Rutherford Plasma Physics Communication Prize

Sponsored by STFC Central Laser Facility.

The IOP Plasma Physics Group is proud to host the annual Rutherford Plasma Physics Communication Prize 2017. The award recognises those who exemplify excellence in outreach to the general public through the communication of plasma physics to those that are non-experts.

The prize is open to ALL members of the plasma physics community, whose application will be judged by a distinguished panel of scientists and communicators (to include one plasma physicist, one non-plasma physicist and one non-physicist). The winner will be announced during the 2017 IOP Plasma Physics Conference and will receive £500.

The application procedure requires evidence of excellent communication skills and discussion of the impact of the activity. Past applications have seen examples such as creating a website, giving a talk or lecture, writing an essay or an article in magazine, blogging or producing a podcast or video.
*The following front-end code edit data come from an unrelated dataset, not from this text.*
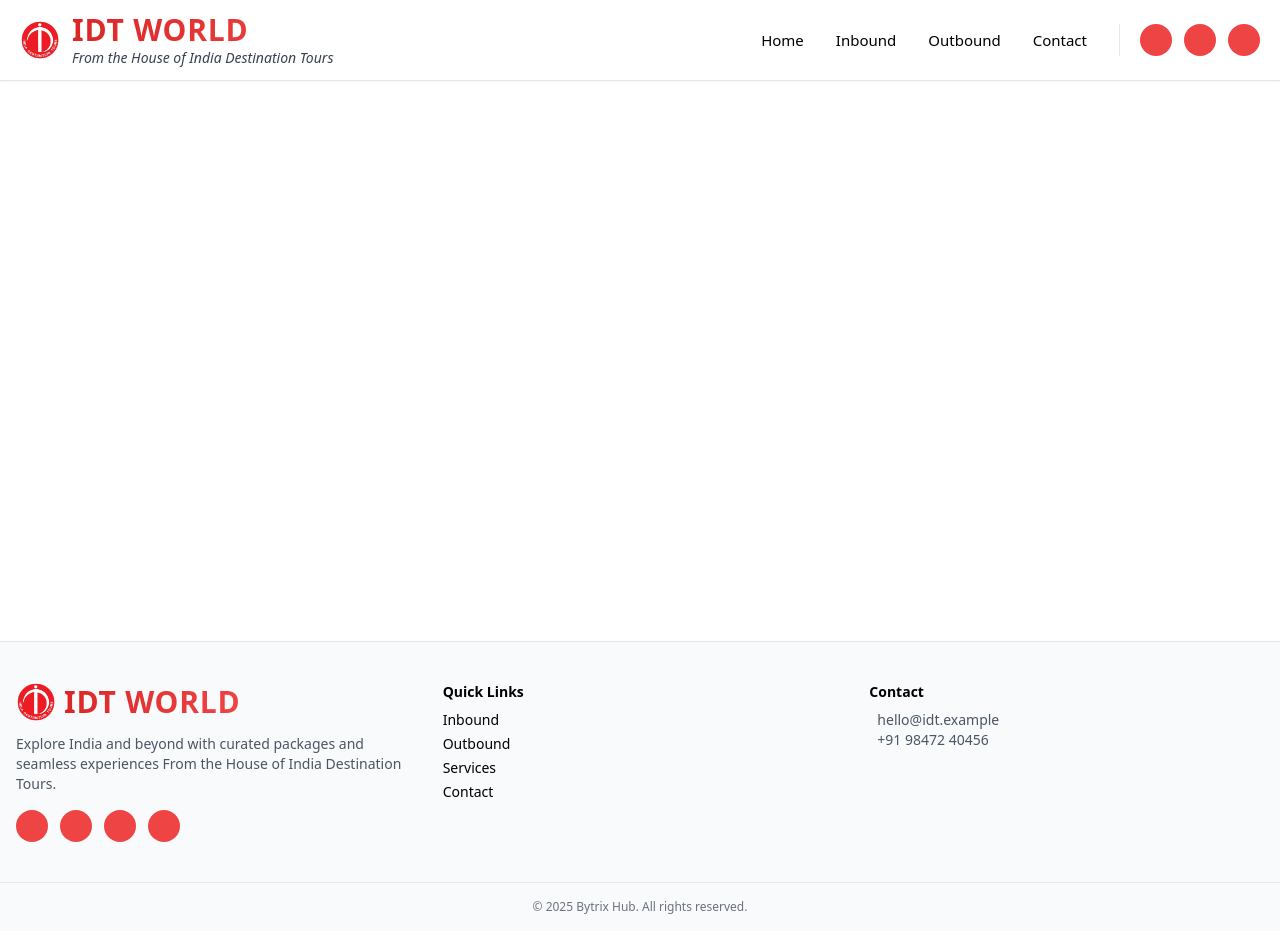
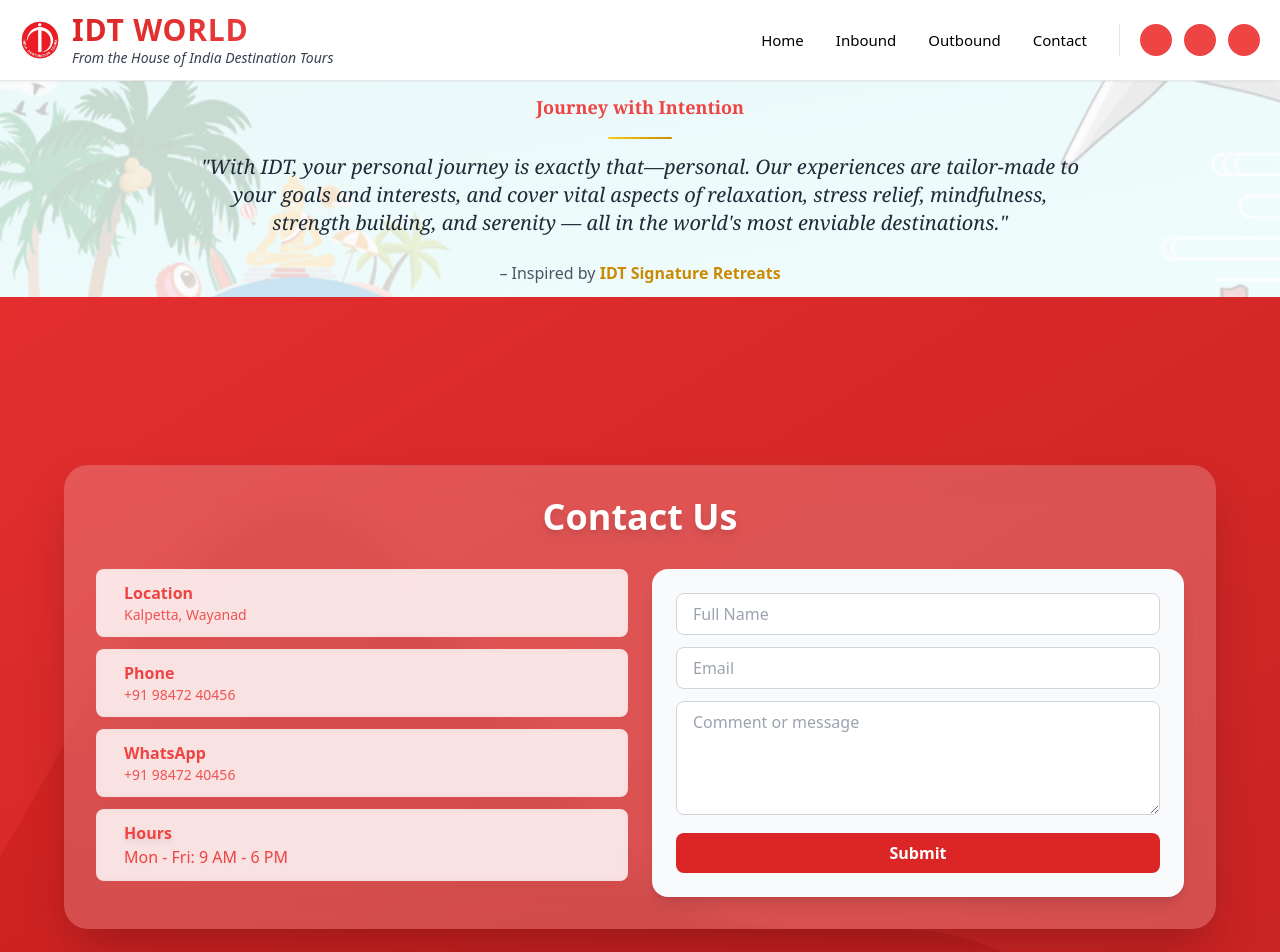
Before and after one commit to Ashik-ch/idt-world, an Angular app: page /contact in a window 1280 px wide. Before the commit this address led to /. Shown: the top 952 px of the page. Before the commit the page ends 931 px from the top, so only its background shows below. Built offline with nearby package versions, Linux system fonts and the light colour scheme.

Commit message:
feat: add contact page with quotes and styling

```diff
--- a/src/app/app.routes.ts
+++ b/src/app/app.routes.ts
@@ -10,5 +10,5 @@
     //     ]
     // },
     // { path: 'outbound', loadComponent: () => import('./components/outbound/outbound/outbound').then(m => m.Outbound), },
-    // { path: 'contact', loadComponent: () => import('./components/pages/contact/contact').then(m => m.Contact), },
+    { path: 'contact', loadComponent: () => import('./components/pages/contact/contact').then(m => m.Contact), },
 ];
--- a/src/app/components/home/home.html
+++ b/src/app/components/home/home.html
@@ -1,7 +1,6 @@
 <div class="bg-white flex items-center justify-center overflow-hidden">
-    <div class="absolute inset-0 w-full h-full bg-cover bg-center opacity-20"
-        style="background-image: url('assets/images/bg2.jpg'); "> </div>
-    <div class="container mx-auto flex flex-col lg:flex-row items-center  transition-all duration-700 ease-in-out">
+    <div class="absolute inset-0 w-full h-full bg-cover bg-center opacity-20  bg-[url('assets/images/bg2.jpg')]"> </div>
+    <div class=" container mx-auto flex flex-col lg:flex-row items-center transition-all duration-700 ease-in-out">
         <div
             class="flex-1 text-center lg:text-left transform transition-all duration-700 ease-in-out px-4 ms-2 md:ms-12 md:px-12 space-y-8">
             <p class="font-semibold text-lg lg:text-xl md:text-base text-red-500 tracking-wide">
--- /dev/null
+++ b/src/app/components/pages/contact/contact.html
@@ -0,0 +1,95 @@
+<app-quotes [quote]="quotes"></app-quotes>
+<section
+    class="min-h-screen flex items-center justify-center p-6 bg-gradient-to-br from-red-600 to-red-700 relative overflow-hidden">
+    <!-- Decorative Wave Overlay -->
+    <div class="absolute inset-0 opacity-20 mix-blend-overlay pointer-events-none">
+        <svg class="w-full h-full" xmlns="http://www.w3.org/2000/svg" viewBox="0 0 1440 320" preserveAspectRatio="none">
+            <path fill="#ffffff" fill-opacity="1"
+                d="M0,224L60,186.7C120,149,240,75,360,85.3C480,96,600,192,720,229.3C840,267,960,245,1080,256C1200,267,1320,309,1380,330.7L1440,352L1440,0L1380,0C1320,0,1200,0,1080,0C960,0,840,0,720,0C600,0,480,0,360,0C240,0,120,0,60,0L0,0Z">
+            </path>
+        </svg>
+    </div>
+
+    <div
+        class="relative max-w-6xl w-full bg-white/20 backdrop-blur-lg rounded-3xl shadow-2xl overflow-hidden p-8 space-y-8">
+        <div class="w-full text-center">
+            <h2 class="text-3xl md:text-4xl font-extrabold text-white drop-shadow-lg">
+                Contact Us
+            </h2>
+        </div>
+
+        <!-- Top: Info + Form -->
+        <div class="md:col-span-2 grid md:grid-cols-2 gap-6">
+            <!-- Left: Info -->
+            <div class="relative space-y-6  ">
+                <div class="space-y-3">
+                    <div
+                        class="flex items-center space-x-4 p-3 rounded-lg bg-white/80     backdrop-blur-sm hover:bg-white transition">
+                        <i class="pi pi-map-marker text-red-500 text-2xl"></i>
+                        <div>
+                            <h4 class="font-semibold text-red-500">Location</h4>
+                            <p class="text-red-500/90 text-sm">Kalpetta, Wayanad</p>
+                        </div>
+                    </div>
+
+                    <!-- 📞 Phone -->
+                    <div
+                        class="flex items-center space-x-4 p-3 rounded-lg bg-white/80     backdrop-blur-sm hover:bg-white transition">
+                        <i class="pi pi-phone text-red-500  text-2xl"></i>
+                        <div>
+                            <h4 class="font-semibold text-red-500">Phone</h4>
+                            <p class="text-red-500/90 text-sm">+91 98472 40456</p>
+                        </div>
+                    </div>
+                    <div
+                        class="flex items-center space-x-4 p-3 rounded-lg bg-white/80     backdrop-blur-sm hover:bg-white transition">
+                        <i class="pi pi-whatsapp text-red-500  text-2xl"></i>
+                        <div>
+                            <h4 class="font-semibold text-red-500">WhatsApp</h4>
+                            <p class="text-red-500/90 text-sm">
+                                <a href="https://wa.me/919847240456" target="_blank"
+                                    class="hover:text-green-400 transition">
+                                    +91 98472 40456
+                                </a>
+                            </p>
+                        </div>
+                    </div>
+                    <div
+                        class="flex items-center space-x-4 p-3 rounded-lg bg-white/80     backdrop-blur-sm hover:bg-white transition">
+                        <i class="pi pi-clock text-red-500 text-2xl"></i>
+                        <div>
+                            <h4 class="font-bold text-red-500 drop-shadow-md">Hours</h4>
+                            <p class="text-red-500 drop-shadow-sm">Mon - Fri: 9 AM - 6 PM</p>
+                        </div>
+                    </div>
+                </div>
+            </div>
+
+            <!-- Right: Contact Form -->
+            <div class="bg-gray-50 rounded-2xl p-6 shadow-lg flex flex-col space-y-4">
+                <form class="space-y-3">
+                    <input type="text" placeholder="Full Name"
+                        class="w-full border border-gray-300 rounded-lg px-4 py-2 focus:ring-2 focus:ring-red-500 focus:outline-none">
+                    <input type="email" placeholder="Email"
+                        class="w-full border border-gray-300 rounded-lg px-4 py-2 focus:ring-2 focus:ring-red-500 focus:outline-none">
+                    <textarea rows="4" placeholder="Comment or message"
+                        class="w-full border border-gray-300 rounded-lg px-4 py-2 focus:ring-2 focus:ring-red-500 focus:outline-none"></textarea>
+                    <button type="submit"
+                        class="w-full bg-red-600 text-white font-semibold py-2 rounded-lg hover:bg-red-700 transition">Submit</button>
+                </form>
+            </div>
+
+        </div>
+
+        <!-- Bottom: Map -->
+        <!-- <div class="md:col-span-2 relative h-72 md:h-96 rounded-2xl overflow-hidden shadow-lg p-4">
+            <iframe class="absolute inset-0 w-full h-full rounded-2xl"
+                src="https://www.google.com/maps/embed?pb=!1m18!1m12!1m3!1d3917.5101385625236!2d92.62358857489201!3d11.931272191686924!2m3!1f0!2f0!3f0!3m2!1i1024!2i768!4f13.1!3m3!1m2!1s0x3a008f78b3c2e0df%3A0x9fcd0d0f32a093d2!2sKalapet%2C%20Andaman%20and%20Nicobar%20Islands%2C%20India!5e0!3m2!1sen!2sin!4v1695675000000!5m2!1sen!2sin"
+                allowfullscreen="" loading="lazy" referrerpolicy="no-referrer-when-downgrade"></iframe>
+            <div
+                class="absolute inset-0 bg-gradient-to-t from-red-600/20 via-white/10 to-transparent pointer-events-none rounded-2xl">
+            </div>
+        </div> -->
+
+    </div>
+</section>
--- /dev/null
+++ b/src/app/components/pages/contact/contact.ts
@@ -0,0 +1,14 @@
+import { Component } from '@angular/core';
+import { QUOTES } from '../../../data/quotes.data';
+import { Quotes } from '../quotes/quotes';
+
+@Component({
+  selector: 'app-contact',
+  imports: [Quotes],
+  templateUrl: './contact.html',
+  styleUrl: './contact.scss'
+})
+export class Contact {
+  quotes = QUOTES[2];
+
+}
--- /dev/null
+++ b/src/app/components/pages/quotes/quotes.html
@@ -0,0 +1,21 @@
+<!-- quote-section.component.html -->
+<section class="relative bg-gradient-to-br from-gray-50 to-white p-3 md:px-12 overflow-hidden" data-aos="fade-up">
+    <div
+        class="absolute inset-0 opacity-20 bg-[url('assets/images/banner5.jpg')] bg-cover bg-center pointer-events-none">
+    </div>
+
+    <div class="max-w-4xl mx-auto relative z-10 text-center">
+        <div class="font-semibold text-red-500 text-lg font-serif">{{quote.title}}</div>
+        <div class="inline-block mb-2">
+            <span class="inline-block w-16 h-[2px] bg-gradient-to-r from-yellow-400 to-yellow-600 rounded-full"></span>
+        </div>
+
+        <h2 class="text-xl md:text-xl font-serif text-gray-800 mb-6 leading-relaxed italic">
+            "{{ quote.text }}"
+        </h2>
+
+        <p class="text-gray-600 font-light text-sm md:text-base">
+            – Inspired by <span class="font-semibold text-yellow-600"> {{quote.inspiredBy}}</span>
+        </p>
+    </div>
+</section>
--- /dev/null
+++ b/src/app/components/pages/quotes/quotes.ts
@@ -0,0 +1,12 @@
+import { Component, Input } from '@angular/core';
+
+@Component({
+  selector: 'app-quotes',
+  imports: [],
+  templateUrl: './quotes.html',
+  styleUrl: './quotes.scss'
+})
+export class Quotes {
+  @Input() quote: any
+
+}
--- /dev/null
+++ b/src/app/data/quotes.data.ts
@@ -0,0 +1,48 @@
+export interface Quote {
+    title: string;
+    text: string;
+    inspiredBy: string;
+}
+
+export const QUOTES: Quote[] = [
+    {
+        title: 'Passionate Curators of Luxury',
+        text: `IDT is the passionate curator of luxury. We expertly assess locations, history, nature, and culture, selecting nothing but the truly spectacular to bear our golden mark.`,
+        inspiredBy: 'IDT Luxury Experiences',
+    },
+    {
+        title: 'Bespoke Masterpiece Packages',
+        text: `IDT packages are a bespoke masterpiece. It is this unrelenting commitment to the highest possible standards that allows our guests to travel with certainty and peace of mind.`,
+        inspiredBy: 'IDT Premium Tours',
+    },
+    {
+        title: 'Journey with Intention',
+        text: `With IDT, your personal journey is exactly that—personal. Our experiences are tailor-made to your goals and interests, and cover vital aspects of relaxation, stress relief, mindfulness, strength building, and serenity — all in the world's most enviable destinations.`,
+        inspiredBy: 'IDT Signature Retreats',
+    },
+    {
+        title: 'Travel Beyond Ordinary',
+        text: `We know there’s a difference between traveling and experiencing the journey of a lifetime. Embark on the ultimate IDT adventure. With IDT, the only limit is your imagination.`,
+        inspiredBy: 'IDT Adventure Journeys',
+    },
+    {
+        title: 'Crafting Cherished Memories',
+        text: `We get to know each of our cherished guests, creating bespoke journeys that speak to their personal definitions of luxury. Time and again, we bring families together in pristine destinations that allow them to treasure — and amplify — life’s most meaningful moments.`,
+        inspiredBy: 'IDT Family Escapes',
+    },
+    {
+        title: 'Masters of Cultural Immersion',
+        text: `Behind our artfully designed tours are our experience curators. These ardent masters of culture and customs deeply ensconce themselves in every celebrated destination we call home.`,
+        inspiredBy: 'IDT Experience Curators',
+    },
+    {
+        title: 'Let the World Be Your Muse',
+        text: `At IDT, we ensconce ourselves in the rich culture of each celebrated destination we call home, becoming experts on the customs and curiosities that make these regions unique.`,
+        inspiredBy: 'IDT Global Heritage',
+    },
+    {
+        title: 'The Beating Heart of IDT',
+        text: `The beating heart of IDT, our dedicated Experience Tour Curators are intimately connected to our cherished guests and global locales. Bringing your experience to life and cultivating extraordinary moments, they evoke the spirit of what it means to Stay IDT.`,
+        inspiredBy: 'IDT Tour Curators',
+    },
+];
```
Also changed, not shown: src/app/components/pages/contact/contact.scss (added), src/app/components/pages/quotes/quotes.scss (added).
Anything that communicates our plasma science will be considered - the more creative the better!

Nominations and self-nominations are welcome.

For more information and an application form, please email

Deadline for submissions: 12:00, 10 February 2017.

Previous recipients

Dr Melanie Windridge, Business Development Manager for Tokamak Energy
For her popular science book, Aurora: in search of the northern lights, published by William Collins in 2016. The book contains a detailed introduction for the layperson to plasmas and specifically to aurora plasma formation, fusion and the physics of solar wind. The impact of the book has been boosted by articles featured in Wired magazine, VICE Motherboard, Sidetracked magazine, Sky at Night and Astronomy Now as well as over 30 public talks across the world.

Kate Lancaster, University of York
For her Friday evening Discourse lecture at the Royal Institution.

Rachel McAdams, Ben Moody, Lee Morgan, Mohammed Shahzad and Tom Williams, University of York.
For their short film aimed at children aged 9-11, which explains why scientists are trying to build a 'mini-sun' on earth. The film previously won the first prize at Durham Energy Futures Film.